■ Task directions ■
Work through the lines below and count those holding "contains"; reply with the number only.
------------
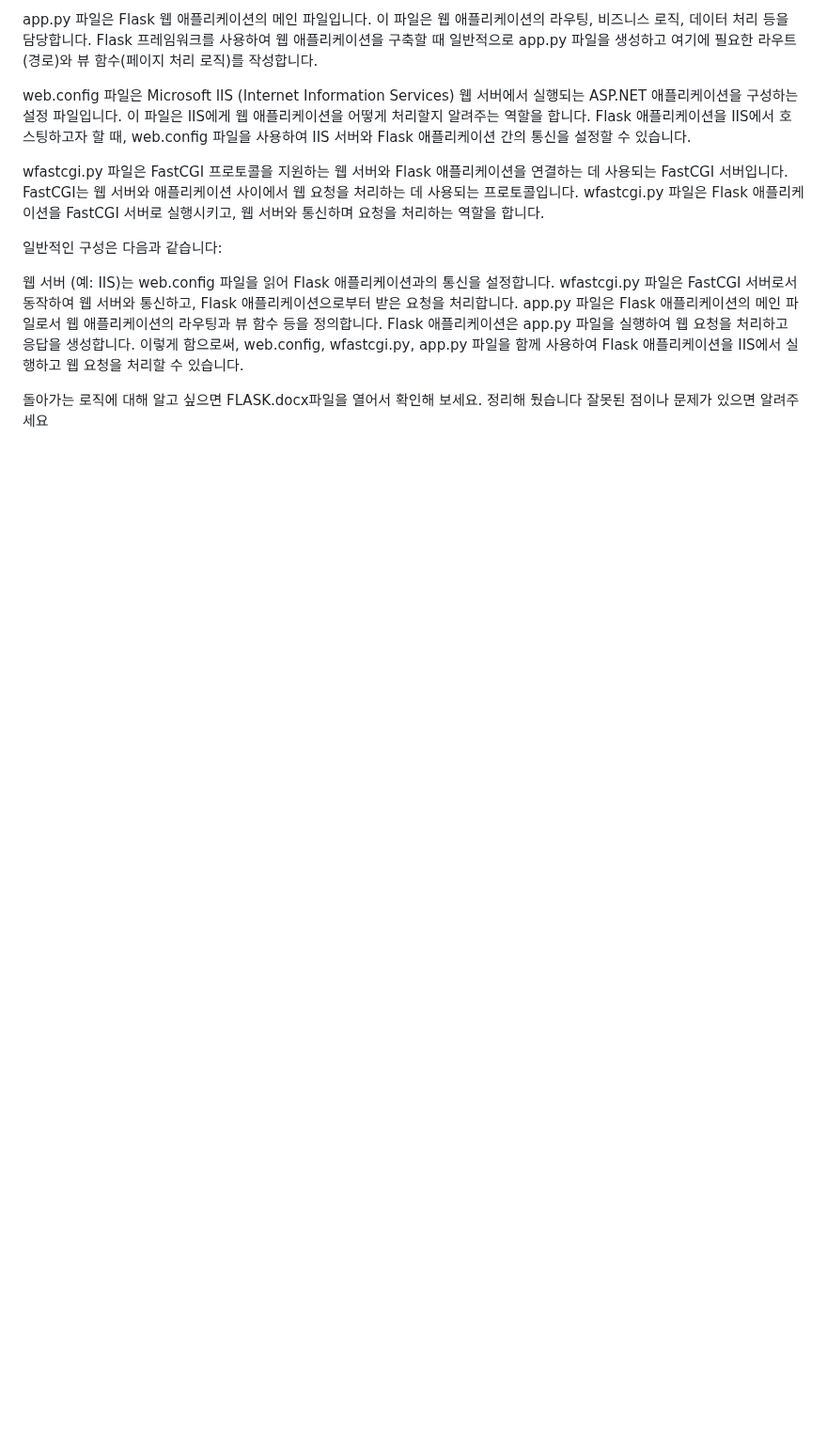
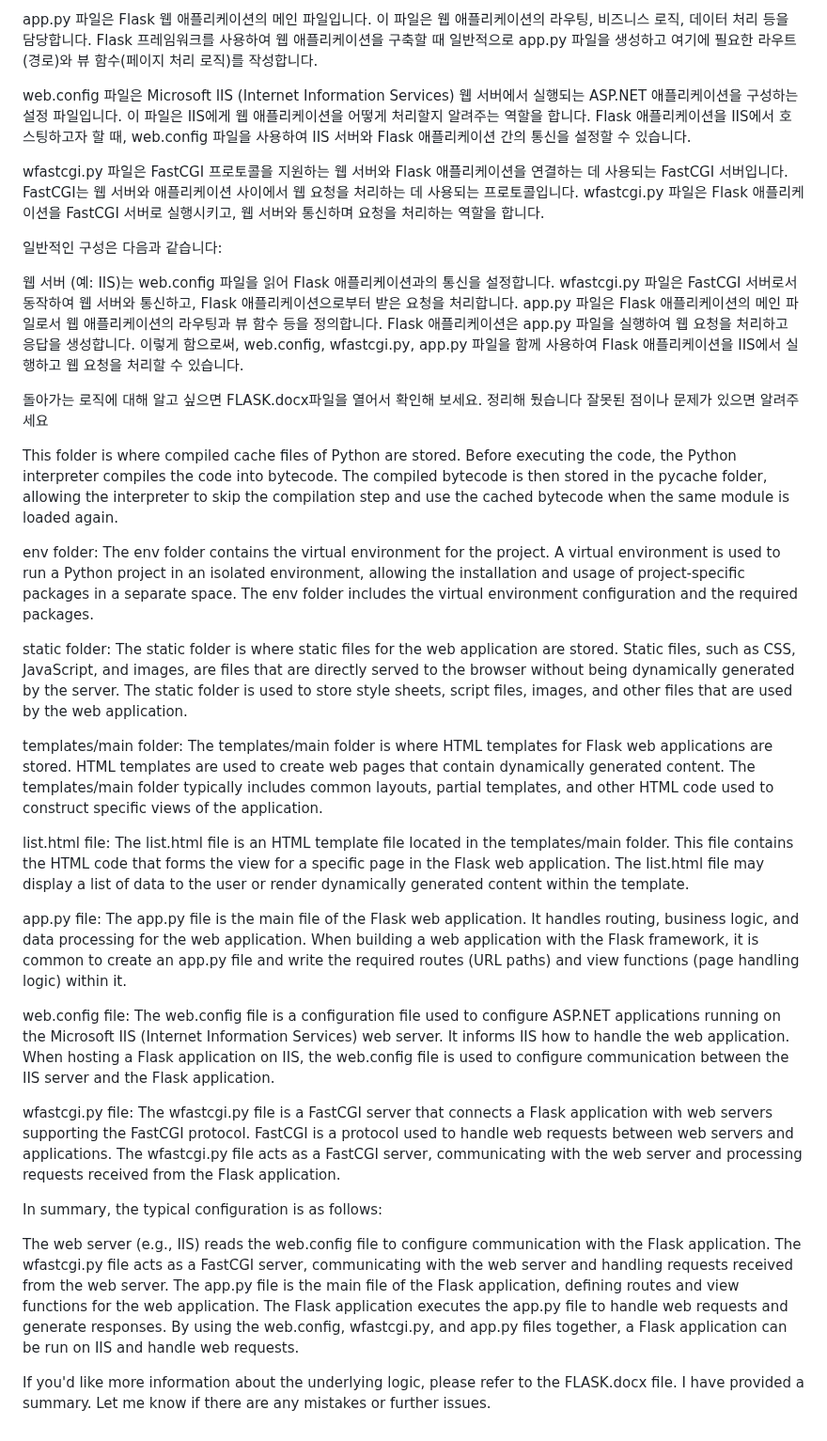
Before and after one commit to Ju-Won99/Web_page, a Markdown page: README.md, the part around the change. Shown at 94% size. Drawn GitHub-style; blank space fills up the shorter version.

```diff
--- a/README.md
+++ b/README.md
@@ -42,3 +42,25 @@ Flask 애플리케이션은 app.py 파일을 실행하여 웹 요청을 처리
 
 돌아가는 로직에 대해 알고 싶으면 FLASK.docx파일을 열어서 확인해 보세요. 정리해 뒀습니다
 잘못된 점이나 문제가 있으면 알려주세요
+
+This folder is where compiled cache files of Python are stored. Before executing the code, the Python interpreter compiles the code into bytecode. The compiled bytecode is then stored in the pycache folder, allowing the interpreter to skip the compilation step and use the cached bytecode when the same module is loaded again.
+
+env folder: The env folder contains the virtual environment for the project. A virtual environment is used to run a Python project in an isolated environment, allowing the installation and usage of project-specific packages in a separate space. The env folder includes the virtual environment configuration and the required packages.
+
+static folder: The static folder is where static files for the web application are stored. Static files, such as CSS, JavaScript, and images, are files that are directly served to the browser without being dynamically generated by the server. The static folder is used to store style sheets, script files, images, and other files that are used by the web application.
+
+templates/main folder: The templates/main folder is where HTML templates for Flask web applications are stored. HTML templates are used to create web pages that contain dynamically generated content. The templates/main folder typically includes common layouts, partial templates, and other HTML code used to construct specific views of the application.
+
+list.html file: The list.html file is an HTML template file located in the templates/main folder. This file contains the HTML code that forms the view for a specific page in the Flask web application. The list.html file may display a list of data to the user or render dynamically generated content within the template.
+
+app.py file: The app.py file is the main file of the Flask web application. It handles routing, business logic, and data processing for the web application. When building a web application with the Flask framework, it is common to create an app.py file and write the required routes (URL paths) and view functions (page handling logic) within it.
+
+web.config file: The web.config file is a configuration file used to configure ASP.NET applications running on the Microsoft IIS (Internet Information Services) web server. It informs IIS how to handle the web application. When hosting a Flask application on IIS, the web.config file is used to configure communication between the IIS server and the Flask application.
+
+wfastcgi.py file: The wfastcgi.py file is a FastCGI server that connects a Flask application with web servers supporting the FastCGI protocol. FastCGI is a protocol used to handle web requests between web servers and applications. The wfastcgi.py file acts as a FastCGI server, communicating with the web server and processing requests received from the Flask application.
+
+In summary, the typical configuration is as follows:
+
+The web server (e.g., IIS) reads the web.config file to configure communication with the Flask application. The wfastcgi.py file acts as a FastCGI server, communicating with the web server and handling requests received from the web server. The app.py file is the main file of the Flask application, defining routes and view functions for the web application. The Flask application executes the app.py file to handle web requests and generate responses. By using the web.config, wfastcgi.py, and app.py files together, a Flask application can be run on IIS and handle web requests.
+
+If you'd like more information about the underlying logic, please refer to the FLASK.docx file. I have provided a summary. Let me know if there are any mistakes or further issues.
```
------------
■ Task output ■
2